Airborne plastic pollution, and a new book looks at ‘Life’s Edge’

A new era of flight on other worlds

Bob McDonald's blog: Powered flight on Mars could be the first step to atmospheric flight on other planets or moons

These ants shrink their brains for motherhood — but can also grow them back

Indian jumping ants are rare in that the workers can reproduce. But there's a catch: they have to give up 25 per cent of their brain to do it.

Intense boreal forest fires may change tree species, and lead to more carbon uptake

As boreal forests recover from unusually intense wildfires in places like Alaska, they are experiencing a shift in tree species from black spruce to deciduous trees like aspen and birch.

'Where's the blue food?' Scientists find source for natural blue food dye in red cabbage

A natural alternative to blue food dye has been very challenging to find because nature doesn't provide a lot of options

Tonnes of microplastic are soaring into the atmosphere from roads, oceans and fields

Discarded plastic fragments into dust-like particles, which can be carried for days in the atmosphere and circulate around the globe.

Contemplating what it means to be alive in the new book 'Life's Edge'

The line between alive and dead is often murky, argues New York Times' science columnist Carl Zimmer

Coyotes doing well in the city, asteroid impact created rainforests, the minimal organism and more…

Elephant seals fear of the light and why warmer springs could mean earlier falls

Suggestions of a new force echo the ancient quest for fundamental elements

Bob McDonald's blog: The quest to understand the nature of matter and reality is ancient — and continuing

How coyotes have managed to find success in the city like no other predator

Coyote sightings are up during lockdowns. But ecologists say that the urbanization of coyotes is a larger story that's been unfolding over several decades. 

The asteroid that wiped out the dinosaurs might have created the rainforests

The tropical rainforests we see today in South America might not have flourished had it not been for the asteroid that struck Earth 66 million years ago.

Scientists create the simplest cell with only bare essentials for life and reproduction

A team of scientists stripped a bacterial cell down to a minimum. Their work will help shed light on the genes required for basic cellular functions.

Elephant seals buoyantly navigate 'lightscape of fear' in long sea migrations
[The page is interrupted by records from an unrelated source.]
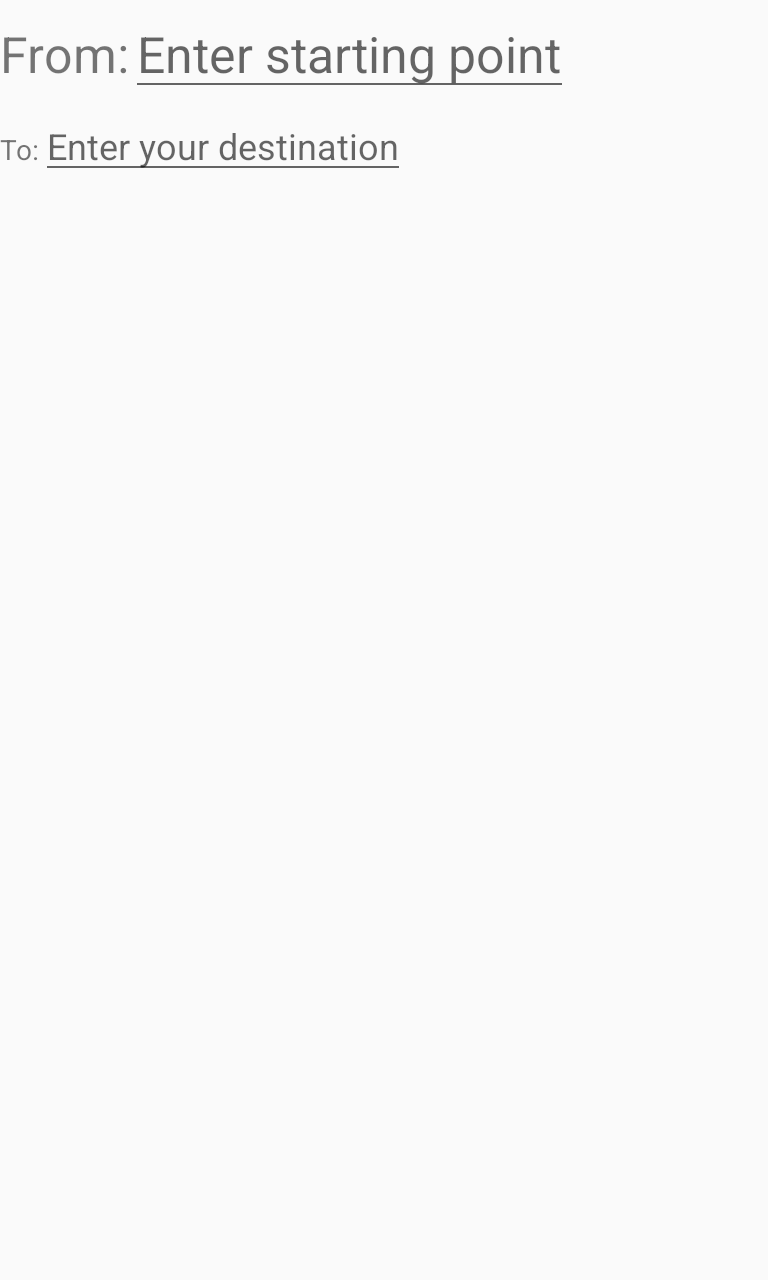
Repository: TewodrosT/LiLY
Layout: TransportationLily/res/layout/activity_main.xml
These files come from the project's save history. The layout is drawn as it stood at one moment and after the next save; the edit follows.
It is drawn on a 768 x 1280 px phone screen (xhdpi) without system bars, with theme AppTheme; the app's code is not run.

Above is the layout before, as saved 2014-08-05 16:51:51.

After the next save:
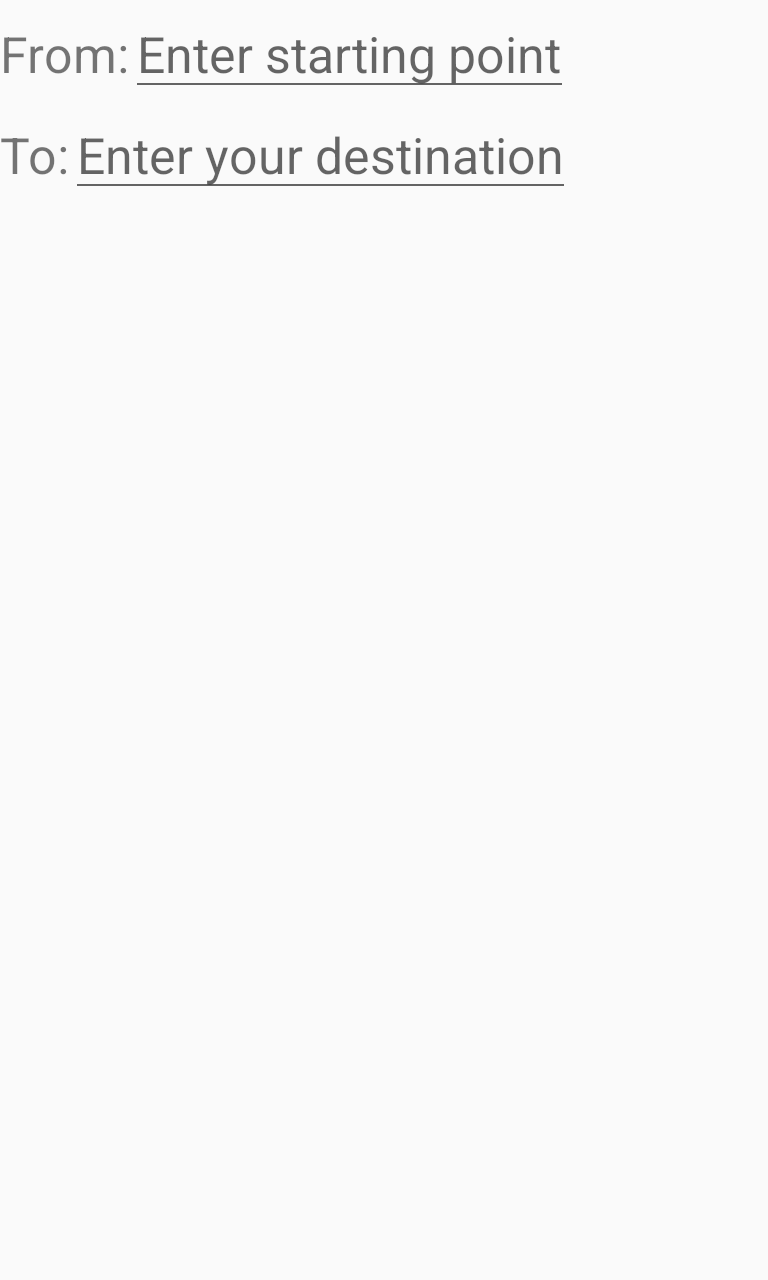
Saved 16 s later.
--- a/TransportationLily/res/layout/activity_main.xml
+++ b/TransportationLily/res/layout/activity_main.xml
@@ -32,11 +32,13 @@
 
 
     <TextView
+        android:textSize="25sp"
         android:layout_width="wrap_content"
         android:layout_height="wrap_content"
         android:text="@string/destination_point" />
 
     <EditText
+        android:textSize="25sp"
         android:id="@+id/to"
         android:layout_width="0dp"
         android:layout_weight="1"
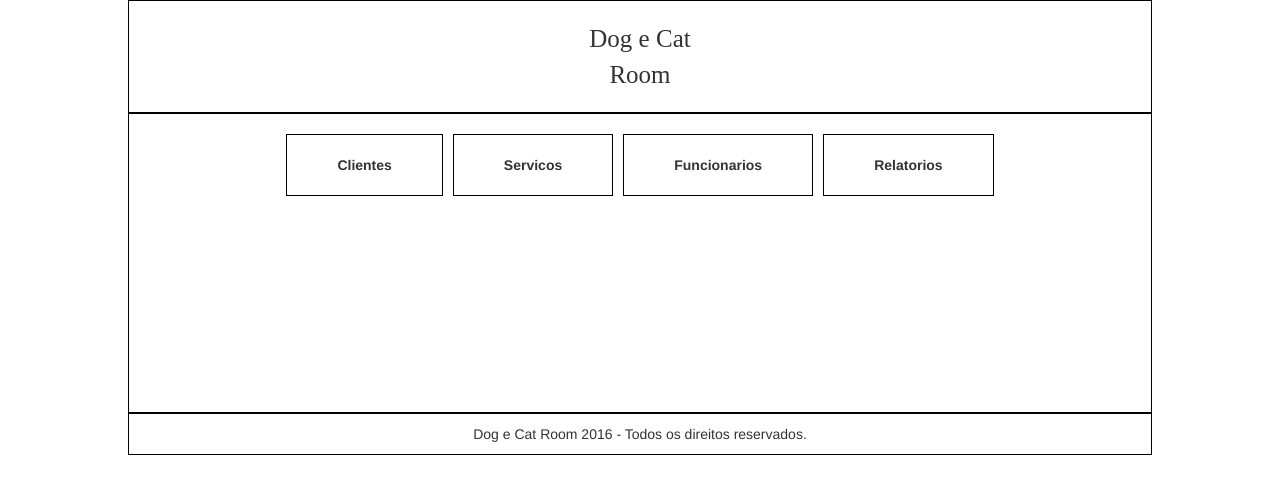
Repository: Natanzx/DogECatRoom
Page: http://localhost/DogECatRoom/principal.jsp
An editor plug-in stored every save of this project. The page is shown before and after the next save, followed by the edit.
The browser window is 1280 px wide. The pictures show the whole page.
The page is served by Tomcat 9. Other server files are loaded and not shown.

Above is the page before, as saved 2016-05-15 20:09:01.

### DogECatRoom/WebContent/principal.jsp
<%@ page language="java" contentType="text/html; charset=ISO-8859-1"
    pageEncoding="ISO-8859-1"%>
<!DOCTYPE html PUBLIC "-//W3C//DTD HTML 4.01 Transitional//EN" "http://www.w3.org/TR/html4/loose.dtd">
<html>
<head>
<meta http-equiv="Content-Type" content="text/html; charset=ISO-8859-1">
<title>DogECatRoom</title>
<jsp:include page="/template/head.jsp" />
</head>
<body>
<div class="divMargin">

	<jsp:include page="/template/cabecalho_padrao.jsp" />

		<div class="content">

			<div class="divMenuOpcoes">
				<div class="divMenu">Clientes</div>
				<div class="divMenu">Servicos</div>
				<div class="divMenu">Funcionarios</div>
				<div class="divMenu">Relatorios</div>
			</div>

		</div>

		<jsp:include page="/template/rodape_padrao.jsp" />
	</div>
</body>
</html>

### DogECatRoom/WebContent/template/head.jsp

	<meta http-equiv="Content-Type" content="text/html; charset=ISO-8859-1">
	<link rel="stylesheet" type="text/css"
		href="/DogECatRoom/bibliotecas/css/estilos.css">
	<link rel="stylesheet" type="text/css"
		href="/DogECatRoom/bibliotecas/css/bootstrap.css">

### DogECatRoom/WebContent/template/cabecalho_padrao.jsp
		<div class="divHead">
			Dog e Cat <br> Room
		</div>

### DogECatRoom/WebContent/template/rodape_padrao.jsp
		<div class="divRodape">
			Dog e Cat Room 2016 - Todos os direitos reservados.
		</div>

### DogECatRoom/WebContent/bibliotecas/css/estilos.css
@CHARSET "ISO-8859-1";

.divMargin{
	width				: 80%;
	margin				: auto;

}
.divHead{
	text-align			: center;
	font-size			: 25px;
	font-family			: Century Gothic;
	border				: 1px solid black;
	padding				: 20px 0px;
}

.divRodape{
	text-align			: center;
	padding				: 10px 0px;
	border				: 1px solid black;
}

.content{
	min-height			: 300px;
	padding 			: 20px 0px;
	border				: 1px solid black;
}

.divMenuOpcoes{
	text-align			: center;
	overflow			: auto;
	position			: relative;
	display				: table;
	margin				: auto;
}

.divMenu{
	border				: 1px solid black;
	display				: table;
	padding				: 20px 50px;
	float				: left;
	font-weight			: bold;
	margin				: 0px 5px;
}

Loaded but not shown: DogECatRoom/WebContent/bibliotecas/css/bootstrap.css (library)

After the next save:
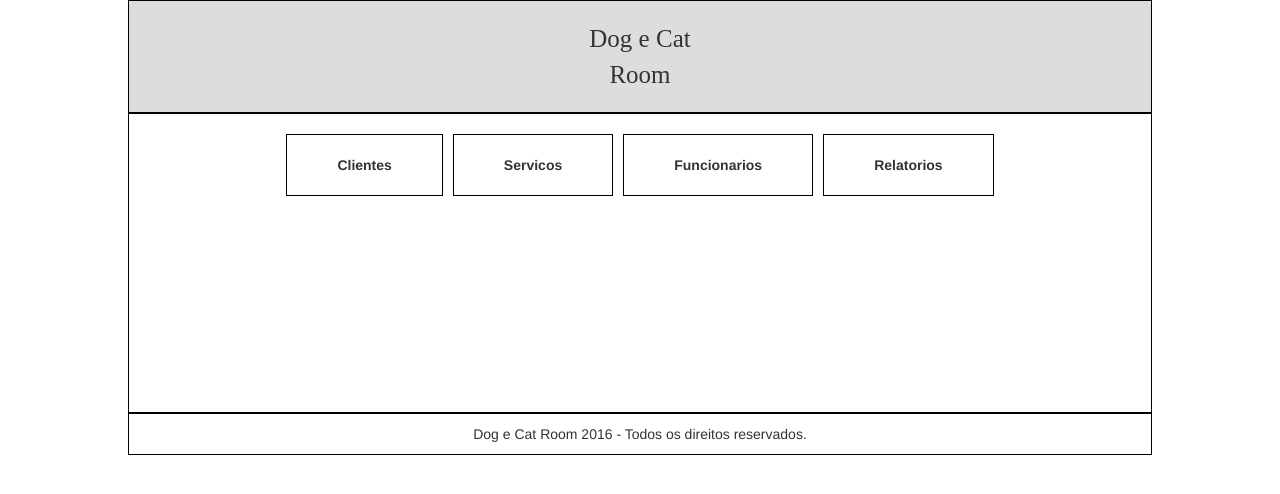
Saved 13 min 15 s later.
--- a/DogECatRoom/WebContent/bibliotecas/css/estilos.css
+++ b/DogECatRoom/WebContent/bibliotecas/css/estilos.css
@@ -11,6 +11,7 @@
 	font-family			: Century Gothic;
 	border				: 1px solid black;
 	padding				: 20px 0px;
+	background			: #ddd;
 }
 
 .divRodape{
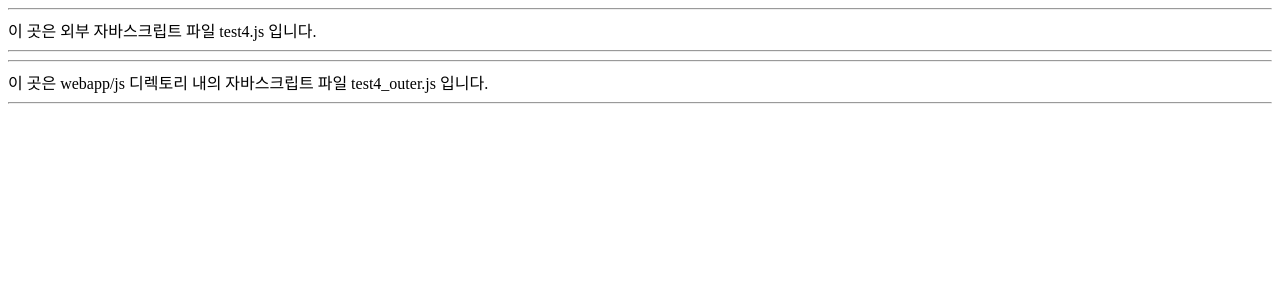
Repository: KimMinseooo/itwillStudy
Page: BACKEND/JSP/workspace_jsp/StudyJavascript/src/main/webapp/js02_1029/test4.html
The author's editor kept a copy of each file at every save. The page is drawn from the files as they stood at one save, then again after the next save.
The browser window is 1280 px wide. The pictures show the whole page.

Above is the page before, as saved 2024-10-29 05:45:49.

### BACKEND/JSP/workspace_jsp/StudyJavascript/src/main/webapp/js02_1029/test4.html
<!DOCTYPE html>
<html>
<head>
<meta charset="UTF-8">
<title>Insert title here</title>
<!--
[ 외부 자바스크립트 파일 불러오기]
-<script> 태그의 src속성을 통해 불러올 외부 자바스크립트 파일 지정
- 절대경로 또는 상대경로 모두 사용 가능
- 외부 자바스크립트와 내부 자바스크립트 모두 차례대로 실행됨
- 주의! 외부파일을 불러오는 <script> 태그 내에 자바스크립트 코드 작성 시 동작하지 않는다 .
 -->
<script src="./test4.js"></script>
<script type="text/javascript">
alert("확인2");
</script>


<script src="../js/test4_outer.js"></script>


</head>
<body>

</body>
</html>

### BACKEND/JSP/workspace_jsp/StudyJavascript/src/main/webapp/js02_1029/test4.js
/**

이 파일은 외부 자바스크립트 파일이며 자바스크립트 코드 전용 파일.
자바스크립트 파일 내에서는 <script> 태그 없이 자바스크립트 코드 작성함.
또한, 이 파일은 직접 실행되는 것이 아니라
HTML 문서의 <script> 태그를 사용하여 문서 내에 포함시켜 사용

 */

alert("확인");
console.log("외부 자바스크립트 파일 test4.js");
document.write("<hr>");
document.write("이 곳은 외부 자바스크립트 파일 test4.js 입니다. ");
document.write("<hr>");

### BACKEND/JSP/workspace_jsp/StudyJavascript/src/main/webapp/js/test4_outer.js
alert("확인");
console.log("외부 자바스크립트 파일 test4_outer.js");
document.write("<hr>");
document.write("이 곳은 webapp/js 디렉토리 내의 자바스크립트 파일 test4_outer.js 입니다. ");
document.write("<hr>");

After the next save:
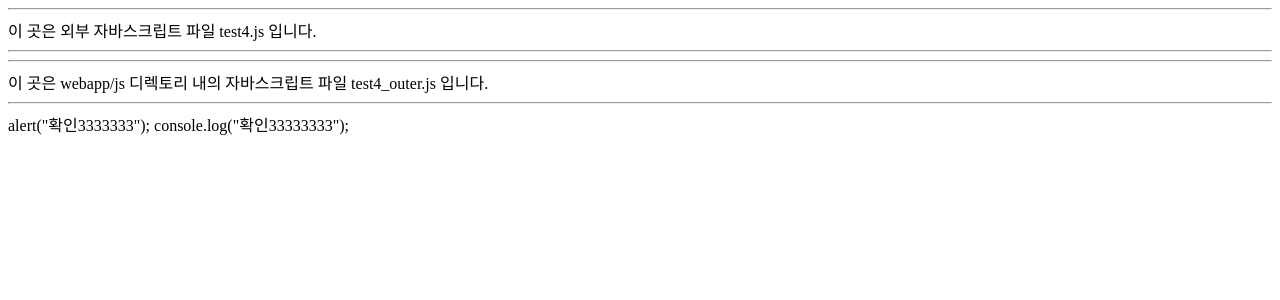
Saved 101 s later.
--- a/BACKEND/JSP/workspace_jsp/StudyJavascript/src/main/webapp/js02_1029/test4.html
+++ b/BACKEND/JSP/workspace_jsp/StudyJavascript/src/main/webapp/js02_1029/test4.html
@@ -16,7 +16,9 @@
 </script>
 
 
-<script src="../js/test4_outer.js"></script>
+<script type="text/javascript" src="../js/test4_outer.js"></script>
+	alert("확인3333333");
+	console.log("확인33333333");
 
 
 </head>

After the save that followed:
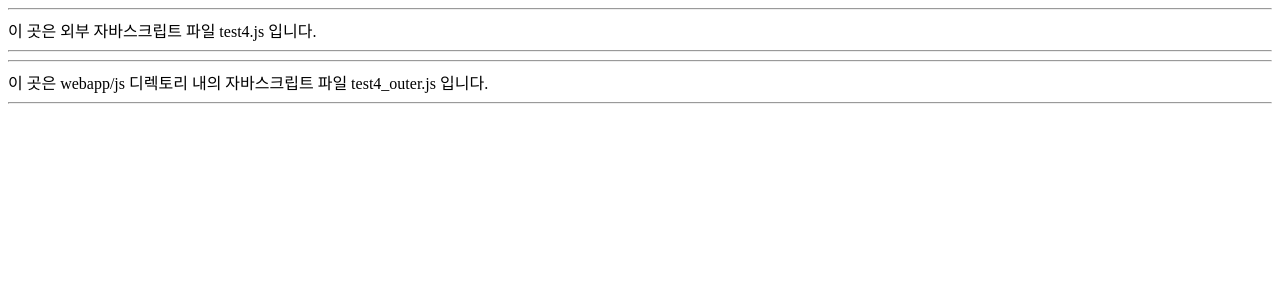
Saved 13 s later.
--- a/BACKEND/JSP/workspace_jsp/StudyJavascript/src/main/webapp/js02_1029/test4.html
+++ b/BACKEND/JSP/workspace_jsp/StudyJavascript/src/main/webapp/js02_1029/test4.html
@@ -16,9 +16,12 @@
 </script>
 
 
-<script type="text/javascript" src="../js/test4_outer.js"></script>
-	alert("확인3333333");
-	console.log("확인33333333");
+<script type="text/javascript" src="../js/test4_outer.js">
+
+alert("확인3333333");
+console.log("확인33333333");
+
+</script>
 
 
 </head>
Elephant seals take fewer risks out in the open ocean the fatter they get

Climate change might make autumn leaves appear — and disappear — earlier

Trees will become more productive earlier in the season in a warming climate and could drop their leaves sooner as a result

Apr 3: Gorilla troops raise orphans, Canadian laser cools antimatter, concussion spit test and more...

Octopus sleep and dreams, forensic science in real life and blood of many colours

Giant silverback gorillas show a gentler side in looking after orphans

Long-term research on mountain gorillas show how the troop cares for orphaned or abandoned infants

'Cool' new Canadian-built laser will help scientists probe antimatter mysteries

The new laser device helps to how to slow the antimatter down, so scientists can get much a better look at it

Game-changing saliva test could rapidly diagnose concussions for athletes

Researchers from the University of Birmingham discover a simple but accurate way to test for concussions, by tapping into the "alarm bells" sent by the body in the minutes after injury.

Octopuses sleep in technicolour. Do they dream, too?

Octopuses are known to change colour while they're sleeping. Now a new study shows that these colour changes reflect the animal's different sleep states.

A new book looks at forensic science beyond what we see on TV

A sociologist investigates the real criminologists beyond the TV world of CSI and Bones

Do all creatures on Earth have red blood?

Our blood gets its red colour from the protein hemoglobin, but there are other proteins and blood colours among other species

Mar 27: COVID pandemic origins, nature sounds good, why humans have such big brains and more…

Making the study of the universe more accessible and a question of cat fur

Solar canal concept could be a win for clean energy and water conservation

Bob McDonald's blog: Solar panels suspended over large irrigation canal networks could generate useful power and reduce losses due to evaporation of water used for irrigation.

COVID 'fuse' may have been lit weeks or months before the 'bomb' in Wuhan market: researcher

Instead of being the source of the pandemic, the seafood market outbreak likely amplified the human-to-human spread, new research has found.

Nature's sounds improve well-being — reducing stress and even pain

Listen: Immerse yourself in a natural soundscape while learning about how those nature sounds benefit your health